_Exercise_. Pictures excluded, return every entry exactly, please.

- Opening Delimiter -

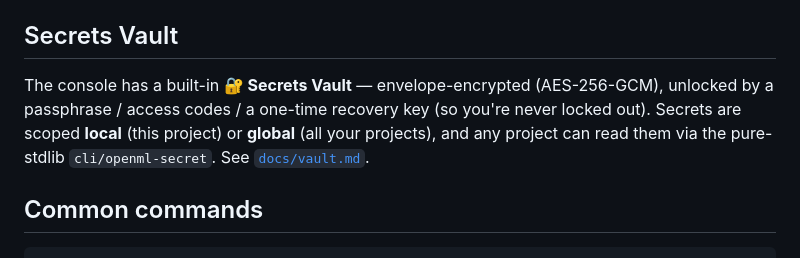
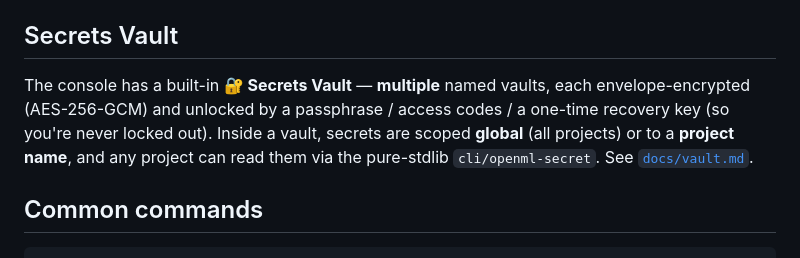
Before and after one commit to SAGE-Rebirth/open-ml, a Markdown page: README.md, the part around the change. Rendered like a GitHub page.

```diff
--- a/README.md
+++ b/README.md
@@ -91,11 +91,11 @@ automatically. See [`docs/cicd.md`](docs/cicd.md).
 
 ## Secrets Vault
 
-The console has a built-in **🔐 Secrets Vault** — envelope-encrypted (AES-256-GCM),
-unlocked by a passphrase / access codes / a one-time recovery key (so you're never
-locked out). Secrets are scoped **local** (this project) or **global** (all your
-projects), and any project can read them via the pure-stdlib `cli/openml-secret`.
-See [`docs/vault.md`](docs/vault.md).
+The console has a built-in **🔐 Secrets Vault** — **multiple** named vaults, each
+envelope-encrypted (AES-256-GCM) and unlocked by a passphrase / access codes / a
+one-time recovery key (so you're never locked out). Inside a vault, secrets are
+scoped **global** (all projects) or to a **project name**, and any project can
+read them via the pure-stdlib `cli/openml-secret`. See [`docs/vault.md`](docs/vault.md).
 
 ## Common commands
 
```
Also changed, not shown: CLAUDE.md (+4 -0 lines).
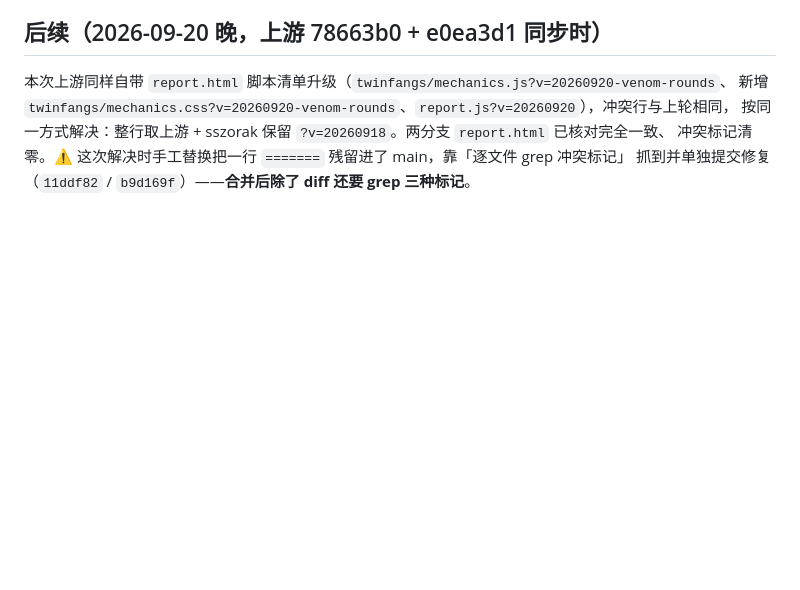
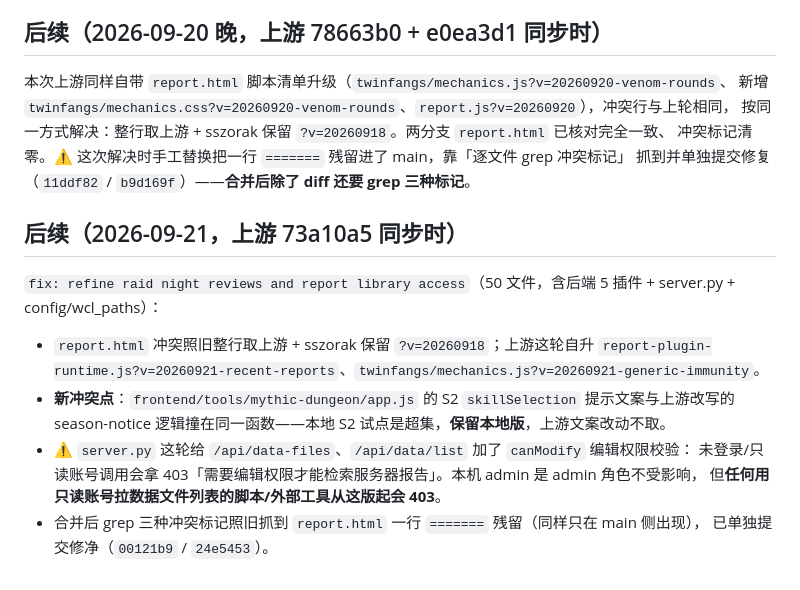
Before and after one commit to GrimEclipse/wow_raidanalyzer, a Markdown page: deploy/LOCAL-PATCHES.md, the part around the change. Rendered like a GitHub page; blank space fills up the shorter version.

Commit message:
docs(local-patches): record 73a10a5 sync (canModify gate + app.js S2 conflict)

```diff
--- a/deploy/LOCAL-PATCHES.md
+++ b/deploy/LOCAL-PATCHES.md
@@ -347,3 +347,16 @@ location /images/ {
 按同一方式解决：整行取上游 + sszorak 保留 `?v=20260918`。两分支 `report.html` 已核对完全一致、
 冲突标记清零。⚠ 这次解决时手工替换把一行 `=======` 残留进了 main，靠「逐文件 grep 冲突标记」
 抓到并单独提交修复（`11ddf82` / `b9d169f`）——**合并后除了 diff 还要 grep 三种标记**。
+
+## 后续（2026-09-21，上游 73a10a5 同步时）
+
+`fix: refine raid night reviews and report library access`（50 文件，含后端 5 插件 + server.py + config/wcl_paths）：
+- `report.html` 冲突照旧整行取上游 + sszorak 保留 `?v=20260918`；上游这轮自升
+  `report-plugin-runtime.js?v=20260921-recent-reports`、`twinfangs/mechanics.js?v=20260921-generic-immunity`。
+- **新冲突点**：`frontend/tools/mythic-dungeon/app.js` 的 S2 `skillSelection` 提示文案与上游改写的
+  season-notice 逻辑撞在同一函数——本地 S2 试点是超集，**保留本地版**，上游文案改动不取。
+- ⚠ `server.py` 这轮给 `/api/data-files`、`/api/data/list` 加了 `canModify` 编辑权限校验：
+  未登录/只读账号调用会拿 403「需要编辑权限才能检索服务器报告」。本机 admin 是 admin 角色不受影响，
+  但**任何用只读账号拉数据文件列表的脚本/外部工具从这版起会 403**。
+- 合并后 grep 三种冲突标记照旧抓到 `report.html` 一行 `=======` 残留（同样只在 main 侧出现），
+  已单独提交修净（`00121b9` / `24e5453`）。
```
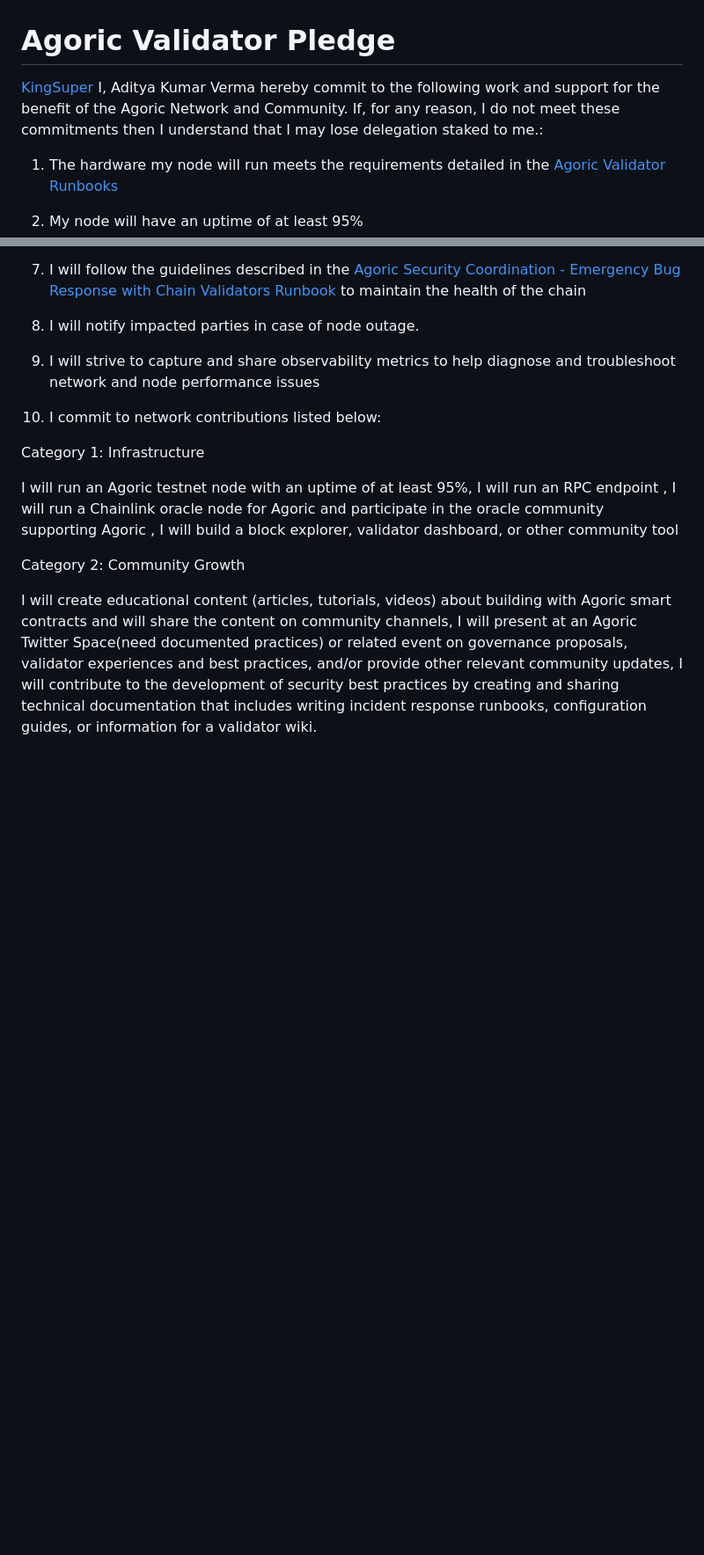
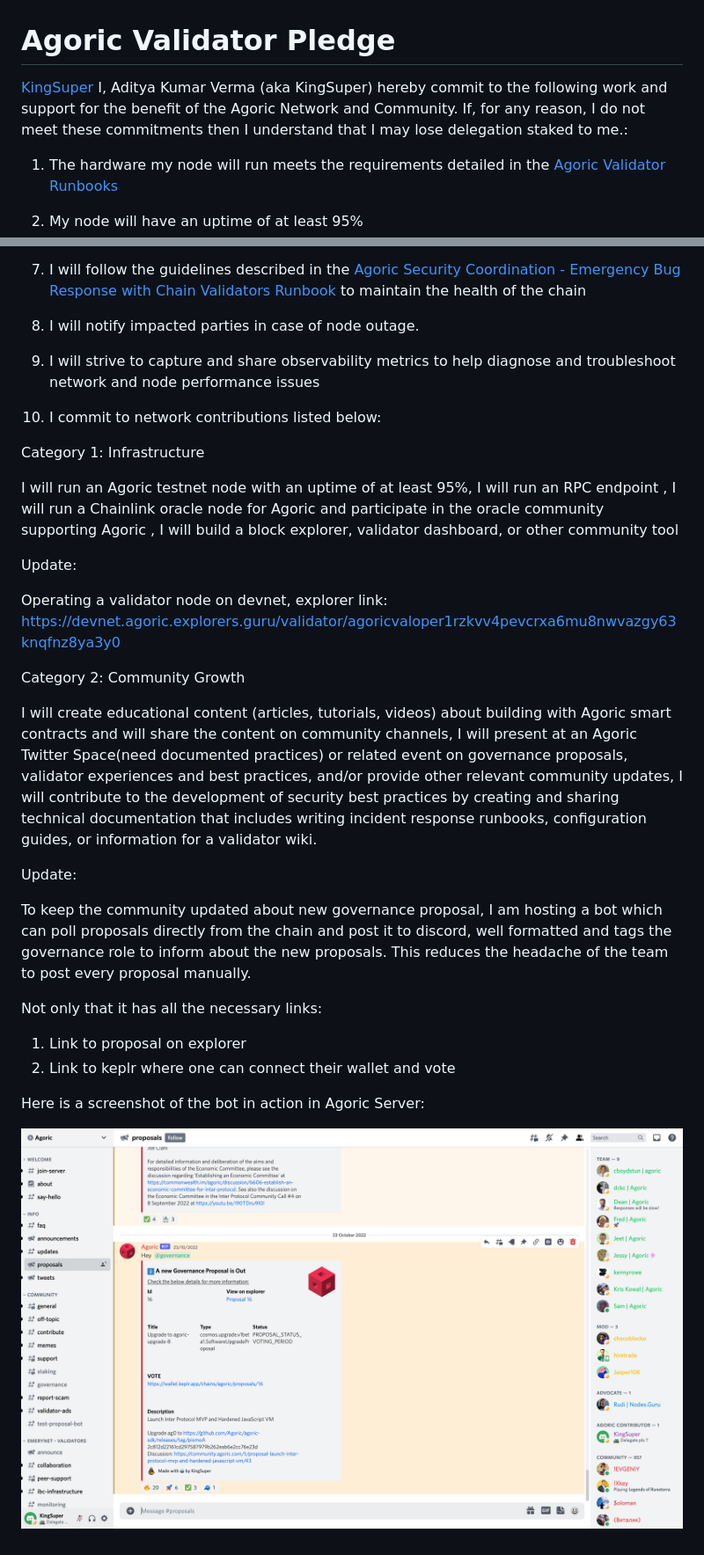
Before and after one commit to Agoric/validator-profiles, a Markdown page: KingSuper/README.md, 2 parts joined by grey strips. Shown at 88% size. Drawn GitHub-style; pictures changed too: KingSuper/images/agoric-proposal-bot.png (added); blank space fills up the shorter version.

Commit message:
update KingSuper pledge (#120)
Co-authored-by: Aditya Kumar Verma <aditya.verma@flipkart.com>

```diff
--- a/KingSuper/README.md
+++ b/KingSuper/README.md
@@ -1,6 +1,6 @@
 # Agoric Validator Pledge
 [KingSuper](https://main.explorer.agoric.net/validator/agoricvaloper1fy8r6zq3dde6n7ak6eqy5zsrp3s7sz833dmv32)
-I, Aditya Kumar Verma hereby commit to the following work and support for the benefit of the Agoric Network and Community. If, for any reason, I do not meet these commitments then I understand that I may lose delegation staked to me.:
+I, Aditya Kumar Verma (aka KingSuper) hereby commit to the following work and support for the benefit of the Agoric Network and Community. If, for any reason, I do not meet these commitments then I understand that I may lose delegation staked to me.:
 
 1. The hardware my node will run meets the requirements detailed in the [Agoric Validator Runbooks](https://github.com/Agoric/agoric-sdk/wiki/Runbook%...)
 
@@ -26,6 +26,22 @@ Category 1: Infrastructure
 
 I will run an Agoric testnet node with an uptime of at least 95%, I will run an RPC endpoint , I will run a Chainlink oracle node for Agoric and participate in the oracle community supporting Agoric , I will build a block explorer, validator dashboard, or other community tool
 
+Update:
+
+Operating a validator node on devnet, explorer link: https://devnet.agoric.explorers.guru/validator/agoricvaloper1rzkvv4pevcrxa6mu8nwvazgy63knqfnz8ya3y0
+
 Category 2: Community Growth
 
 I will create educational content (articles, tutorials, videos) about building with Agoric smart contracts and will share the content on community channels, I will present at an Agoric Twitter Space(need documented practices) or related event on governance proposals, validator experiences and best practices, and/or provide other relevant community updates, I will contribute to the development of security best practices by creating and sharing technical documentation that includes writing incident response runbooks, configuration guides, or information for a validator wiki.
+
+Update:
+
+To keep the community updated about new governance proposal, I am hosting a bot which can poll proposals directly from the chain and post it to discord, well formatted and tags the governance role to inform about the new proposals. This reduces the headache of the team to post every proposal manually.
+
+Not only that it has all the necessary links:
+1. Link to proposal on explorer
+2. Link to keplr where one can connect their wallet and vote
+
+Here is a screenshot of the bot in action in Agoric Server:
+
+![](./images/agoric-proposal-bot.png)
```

- Closing Delimiter -

_Response to this task_.
Before and after one commit to SAGE-Rebirth/open-ml, a Markdown page: README.md, the part around the change. Rendered like a GitHub page.

```diff
--- a/README.md
+++ b/README.md
@@ -91,11 +91,11 @@ automatically. See [`docs/cicd.md`](docs/cicd.md).
 
 ## Secrets Vault
 
-The console has a built-in **🔐 Secrets Vault** — envelope-encrypted (AES-256-GCM),
-unlocked by a passphrase / access codes / a one-time recovery key (so you're never
-locked out). Secrets are scoped **local** (this project) or **global** (all your
-projects), and any project can read them via the pure-stdlib `cli/openml-secret`.
-See [`docs/vault.md`](docs/vault.md).
+The console has a built-in **🔐 Secrets Vault** — **multiple** named vaults, each
+envelope-encrypted (AES-256-GCM) and unlocked by a passphrase / access codes / a
+one-time recovery key (so you're never locked out). Inside a vault, secrets are
+scoped **global** (all projects) or to a **project name**, and any project can
+read them via the pure-stdlib `cli/openml-secret`. See [`docs/vault.md`](docs/vault.md).
 
 ## Common commands
 
```
Also changed, not shown: CLAUDE.md (+4 -0 lines).
Before and after one commit to GrimEclipse/wow_raidanalyzer, a Markdown page: deploy/LOCAL-PATCHES.md, the part around the change. Rendered like a GitHub page; blank space fills up the shorter version.

Commit message:
docs(local-patches): record 73a10a5 sync (canModify gate + app.js S2 conflict)

```diff
--- a/deploy/LOCAL-PATCHES.md
+++ b/deploy/LOCAL-PATCHES.md
@@ -347,3 +347,16 @@ location /images/ {
 按同一方式解决：整行取上游 + sszorak 保留 `?v=20260918`。两分支 `report.html` 已核对完全一致、
 冲突标记清零。⚠ 这次解决时手工替换把一行 `=======` 残留进了 main，靠「逐文件 grep 冲突标记」
 抓到并单独提交修复（`11ddf82` / `b9d169f`）——**合并后除了 diff 还要 grep 三种标记**。
+
+## 后续（2026-09-21，上游 73a10a5 同步时）
+
+`fix: refine raid night reviews and report library access`（50 文件，含后端 5 插件 + server.py + config/wcl_paths）：
+- `report.html` 冲突照旧整行取上游 + sszorak 保留 `?v=20260918`；上游这轮自升
+  `report-plugin-runtime.js?v=20260921-recent-reports`、`twinfangs/mechanics.js?v=20260921-generic-immunity`。
+- **新冲突点**：`frontend/tools/mythic-dungeon/app.js` 的 S2 `skillSelection` 提示文案与上游改写的
+  season-notice 逻辑撞在同一函数——本地 S2 试点是超集，**保留本地版**，上游文案改动不取。
+- ⚠ `server.py` 这轮给 `/api/data-files`、`/api/data/list` 加了 `canModify` 编辑权限校验：
+  未登录/只读账号调用会拿 403「需要编辑权限才能检索服务器报告」。本机 admin 是 admin 角色不受影响，
+  但**任何用只读账号拉数据文件列表的脚本/外部工具从这版起会 403**。
+- 合并后 grep 三种冲突标记照旧抓到 `report.html` 一行 `=======` 残留（同样只在 main 侧出现），
+  已单独提交修净（`00121b9` / `24e5453`）。
```
Before and after one commit to Agoric/validator-profiles, a Markdown page: KingSuper/README.md, 2 parts joined by grey strips. Shown at 88% size. Drawn GitHub-style; pictures changed too: KingSuper/images/agoric-proposal-bot.png (added); blank space fills up the shorter version.

Commit message:
update KingSuper pledge (#120)
Co-authored-by: Aditya Kumar Verma <aditya.verma@flipkart.com>

```diff
--- a/KingSuper/README.md
+++ b/KingSuper/README.md
@@ -1,6 +1,6 @@
 # Agoric Validator Pledge
 [KingSuper](https://main.explorer.agoric.net/validator/agoricvaloper1fy8r6zq3dde6n7ak6eqy5zsrp3s7sz833dmv32)
-I, Aditya Kumar Verma hereby commit to the following work and support for the benefit of the Agoric Network and Community. If, for any reason, I do not meet these commitments then I understand that I may lose delegation staked to me.:
+I, Aditya Kumar Verma (aka KingSuper) hereby commit to the following work and support for the benefit of the Agoric Network and Community. If, for any reason, I do not meet these commitments then I understand that I may lose delegation staked to me.:
 
 1. The hardware my node will run meets the requirements detailed in the [Agoric Validator Runbooks](https://github.com/Agoric/agoric-sdk/wiki/Runbook%...)
 
@@ -26,6 +26,22 @@ Category 1: Infrastructure
 
 I will run an Agoric testnet node with an uptime of at least 95%, I will run an RPC endpoint , I will run a Chainlink oracle node for Agoric and participate in the oracle community supporting Agoric , I will build a block explorer, validator dashboard, or other community tool
 
+Update:
+
+Operating a validator node on devnet, explorer link: https://devnet.agoric.explorers.guru/validator/agoricvaloper1rzkvv4pevcrxa6mu8nwvazgy63knqfnz8ya3y0
+
 Category 2: Community Growth
 
 I will create educational content (articles, tutorials, videos) about building with Agoric smart contracts and will share the content on community channels, I will present at an Agoric Twitter Space(need documented practices) or related event on governance proposals, validator experiences and best practices, and/or provide other relevant community updates, I will contribute to the development of security best practices by creating and sharing technical documentation that includes writing incident response runbooks, configuration guides, or information for a validator wiki.
+
+Update:
+
+To keep the community updated about new governance proposal, I am hosting a bot which can poll proposals directly from the chain and post it to discord, well formatted and tags the governance role to inform about the new proposals. This reduces the headache of the team to post every proposal manually.
+
+Not only that it has all the necessary links:
+1. Link to proposal on explorer
+2. Link to keplr where one can connect their wallet and vote
+
+Here is a screenshot of the bot in action in Agoric Server:
+
+![](./images/agoric-proposal-bot.png)
```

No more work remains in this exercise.